START MATERIAL FOR THE TASK
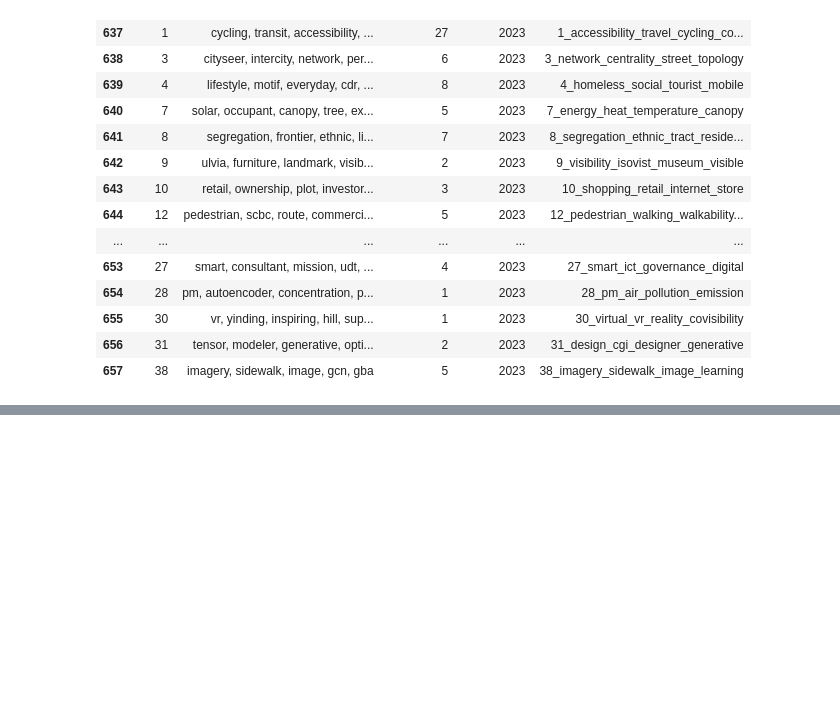
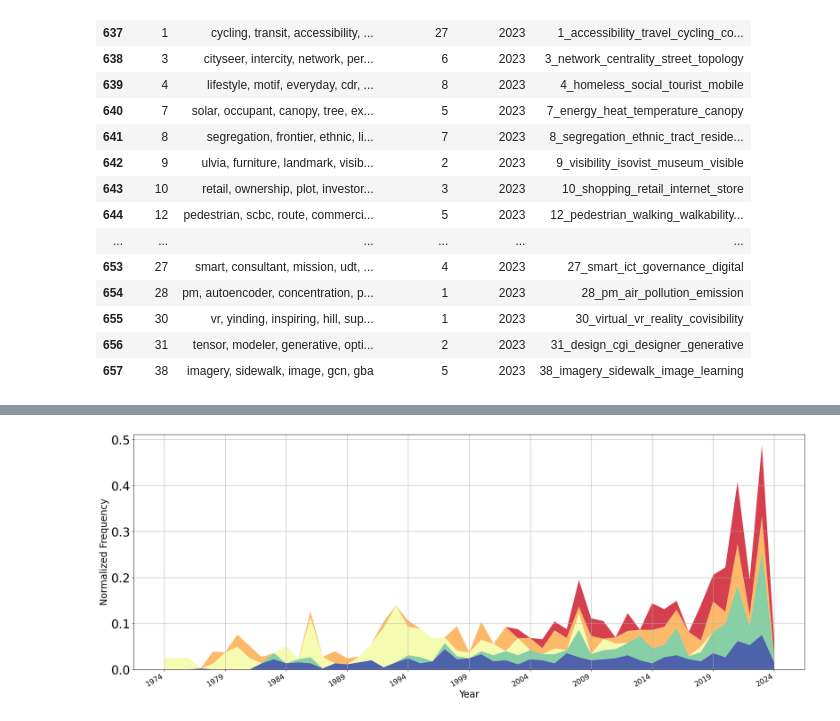
Before and after one commit to njiang8/EPB_editorial, a Jupyter notebook: epb_abs_topicmodel_ana.ipynb, the cells around one changed output, grey strips where cells are left out. Cells and saved outputs as stored; diff of their text form; code cells hidden in the pictures; blank space fills up the shorter version.

```diff
--- a/epb_abs_topicmodel_ana.ipynb
+++ b/epb_abs_topicmodel_ana.ipynb
@@ -343,0 +238,4 @@ def _visualsmall_(data, year_range):
+# %%
+__plot_area_groups(g1, False)
+# %% [output]
+[figure, added]
```
Also changed, not shown: parts of 26 cells of this notebook, 1 other file.
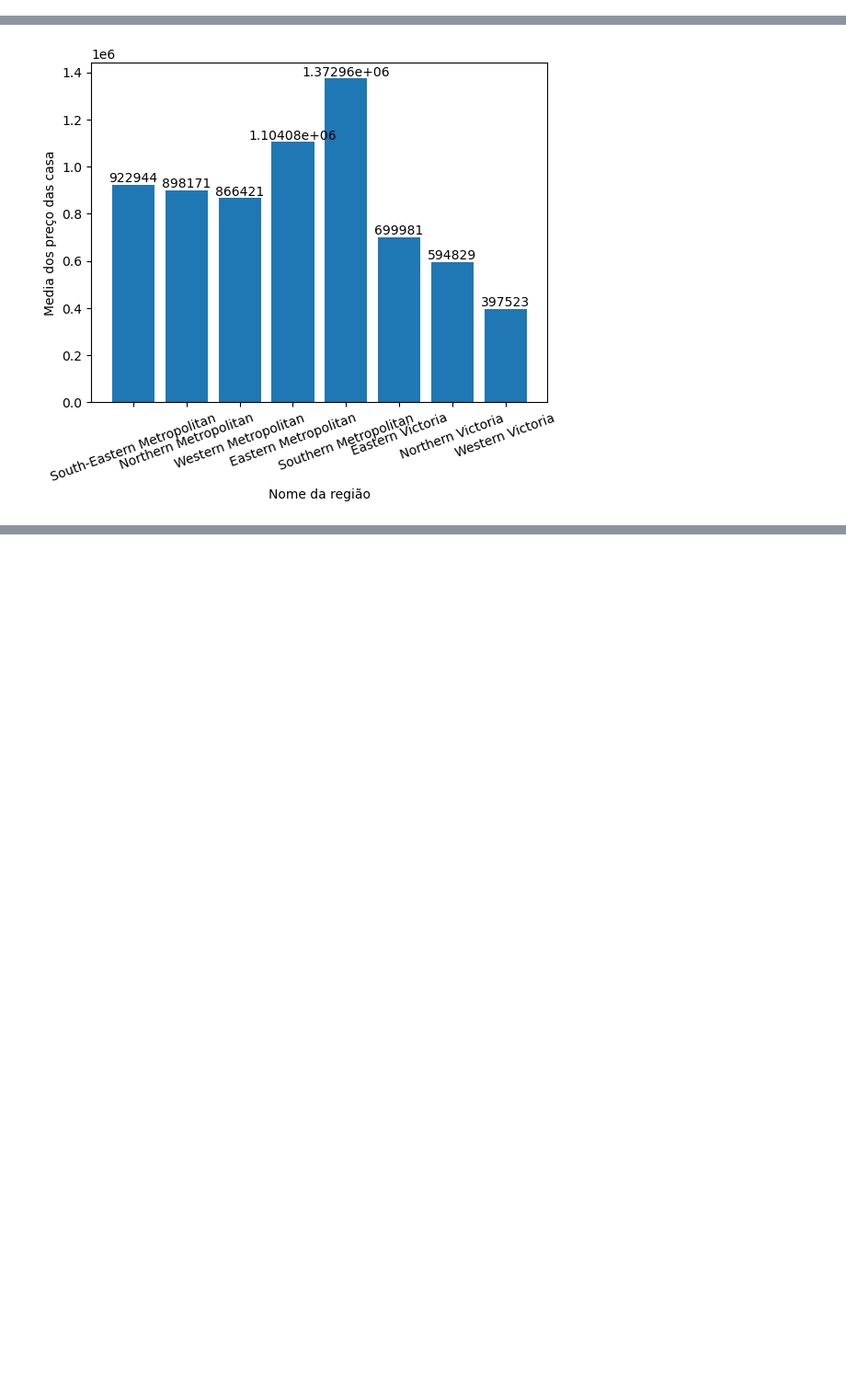
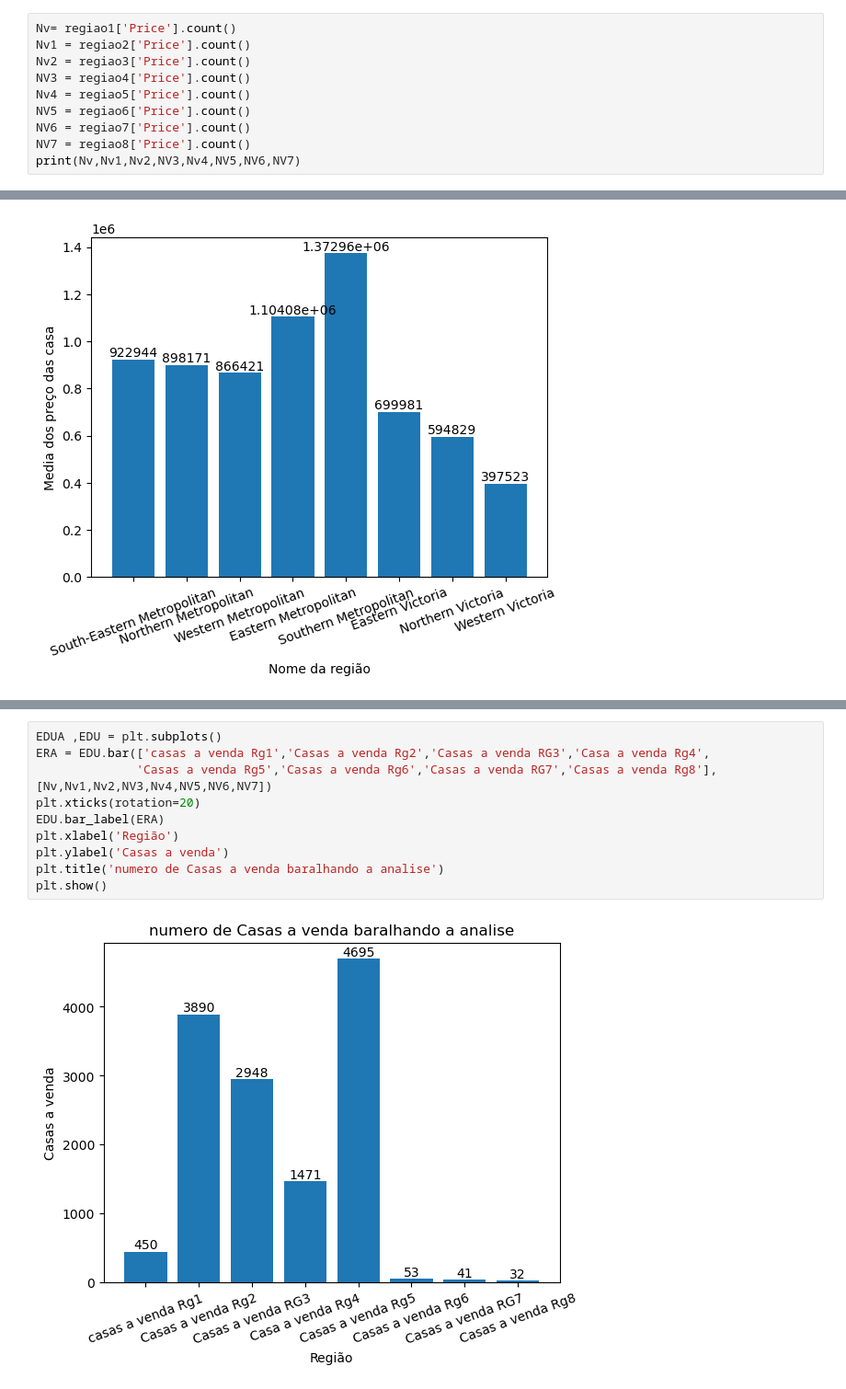
Before and after one commit to eduardo123-rgb/Aprendendoprograma-ojavapythonC-, a Jupyter notebook: exemple.ipynb, the cells around one changed output, grey strips where cells are left out. Shown at 92% size. Drawn from its saved outputs; the diff is of its cells as text; blank space fills up the shorter version.

```diff
--- a/exemple.ipynb
+++ b/exemple.ipynb
@@ -137,3 +137,13 @@ print(mean7)
 699980.7924528302
 594829.268292683
 397523.4375
+# %%
+Nv= regiao1['Price'].count()
+Nv1 = regiao2['Price'].count()
+Nv2 = regiao3['Price'].count()
+NV3 = regiao4['Price'].count()
+Nv4 = regiao5['Price'].count()
+NV5 = regiao6['Price'].count()
+NV6 = regiao7['Price'].count()
+NV7 = regiao8['Price'].count()
+print(Nv,Nv1,Nv2,NV3,Nv4,NV5,NV6,NV7)
@@ -150,0 +170,12 @@ plt.show()
+# %%
+EDUA ,EDU = plt.subplots()
+ERA = EDU.bar(['casas a venda Rg1','Casas a venda Rg2','Casas a venda RG3','Casa a venda Rg4',
+              'Casas a venda Rg5','Casas a venda Rg6','Casas a venda RG7','Casas a venda Rg8'],[Nv,Nv1,Nv2,NV3,Nv4,NV5,NV6,NV7])
+plt.xticks(rotation=20)
+EDU.bar_label(ERA)
+plt.xlabel('Região')
+plt.ylabel('Casas a venda')
+plt.title('numero de Casas a venda baralhando a analise')
+plt.show()
+# %% [output]
+[figure, added]
```
Also changed, not shown: parts of 2 cells of this notebook.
END MATERIAL FOR THE TASK
**DIRECTIONS FOR THIS TASK**
Copy each line above where "left" appears.

**SOLUTION**
Before and after one commit to njiang8/EPB_editorial, a Jupyter notebook: epb_abs_topicmodel_ana.ipynb, the cells around one changed output, grey strips where cells are left out. Cells and saved outputs as stored; diff of their text form; code cells hidden in the pictures; blank space fills up the shorter version.
Before and after one commit to eduardo123-rgb/Aprendendoprograma-ojavapythonC-, a Jupyter notebook: exemple.ipynb, the cells around one changed output, grey strips where cells are left out. Shown at 92% size. Drawn from its saved outputs; the diff is of its cells as text; blank space fills up the shorter version.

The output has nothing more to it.